PROBLEM STATEMENT: In the material below, write out each line word for word and omit the pictures.

RECORDS TO USE:
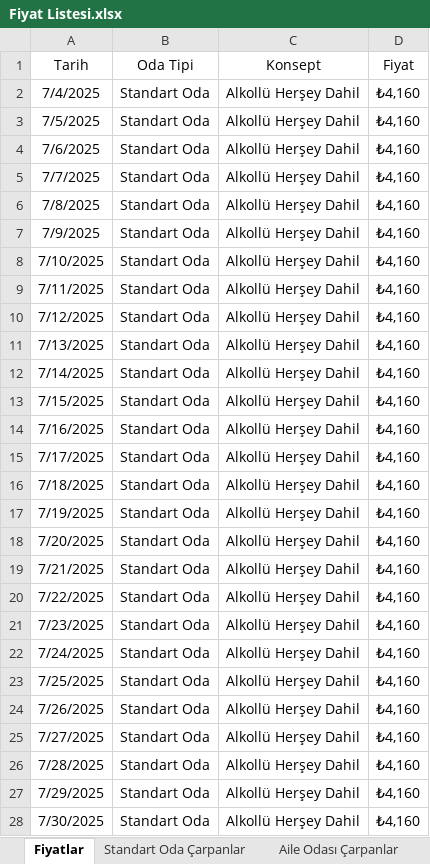
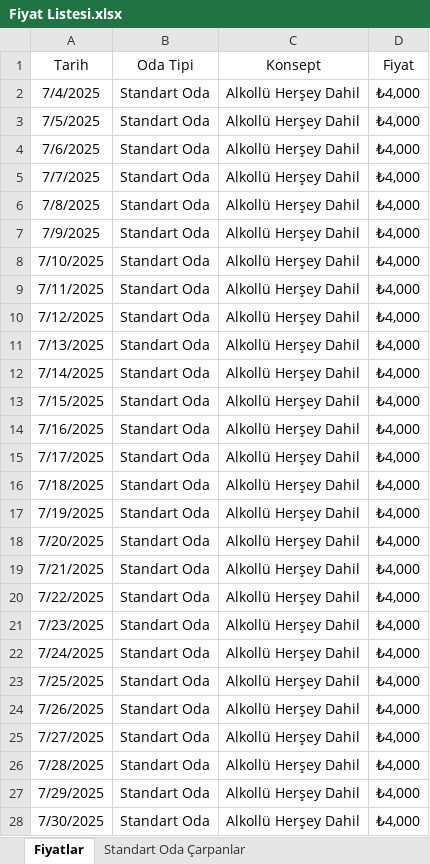
Before and after one commit to kayayemre/dream-of-oludeniz, an Excel workbook: data/Fiyat Listesi.xlsx, sheet Fiyatlar, drawn as a sheet; only a part is shown; values as stored, in another font and other column widths than the file's, no borders; the diff covers the shown part only; the diff names each change by its address in the sheet, - before the commit and + after, or states it on an @@ line.

```diff
--- a/data/Fiyat Listesi.xlsx (sheet Fiyatlar)
+++ b/data/Fiyat Listesi.xlsx (sheet Fiyatlar)
-sheet tab: Aile Odası Çarpanlar
-D2:D28 (Fiyat): ₺4,160
+D2:D28 (Fiyat): ₺4,000
```
Also changed, not shown: other rows of this sheet.
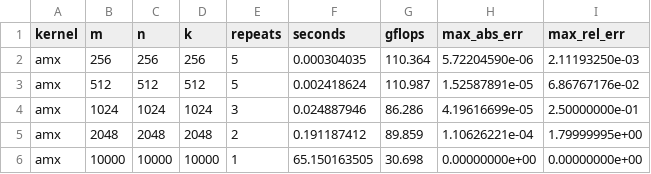
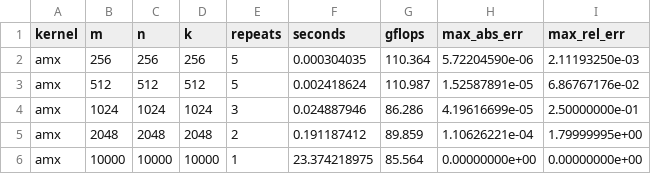
Before and after one commit to exthnet/test_codex4, a CSV file: results/bench.csv, drawn as a sheet.

Commit message:
Optimize AMX GEMM with wider N macro-kernel

```diff
--- a/results/bench.csv
+++ b/results/bench.csv
@@ -5,2 +5,2 @@ amx,1024,1024,1024,3,0.024887946,86.286,4.19616699e-05,2.50000000e-01
 amx,2048,2048,2048,2,0.191187412,89.859,1.10626221e-04,1.79999995e+00
-amx,10000,10000,10000,1,65.150163505,30.698,0.00000000e+00,0.00000000e+00
+amx,10000,10000,10000,1,23.374218975,85.564,0.00000000e+00,0.00000000e+00
```
Also changed, not shown: 3 other files.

FINISHED TASK:
Before and after one commit to kayayemre/dream-of-oludeniz, an Excel workbook: data/Fiyat Listesi.xlsx, sheet Fiyatlar, drawn as a sheet; only a part is shown; values as stored, in another font and other column widths than the file's, no borders; the diff covers the shown part only; the diff names each change by its address in the sheet, - before the commit and + after, or states it on an @@ line.

```diff
--- a/data/Fiyat Listesi.xlsx (sheet Fiyatlar)
+++ b/data/Fiyat Listesi.xlsx (sheet Fiyatlar)
-sheet tab: Aile Odası Çarpanlar
-D2:D28 (Fiyat): ₺4,160
+D2:D28 (Fiyat): ₺4,000
```
Also changed, not shown: other rows of this sheet.
Before and after one commit to exthnet/test_codex4, a CSV file: results/bench.csv, drawn as a sheet.

Commit message:
Optimize AMX GEMM with wider N macro-kernel

```diff
--- a/results/bench.csv
+++ b/results/bench.csv
@@ -5,2 +5,2 @@ amx,1024,1024,1024,3,0.024887946,86.286,4.19616699e-05,2.50000000e-01
 amx,2048,2048,2048,2,0.191187412,89.859,1.10626221e-04,1.79999995e+00
-amx,10000,10000,10000,1,65.150163505,30.698,0.00000000e+00,0.00000000e+00
+amx,10000,10000,10000,1,23.374218975,85.564,0.00000000e+00,0.00000000e+00
```
Also changed, not shown: 3 other files.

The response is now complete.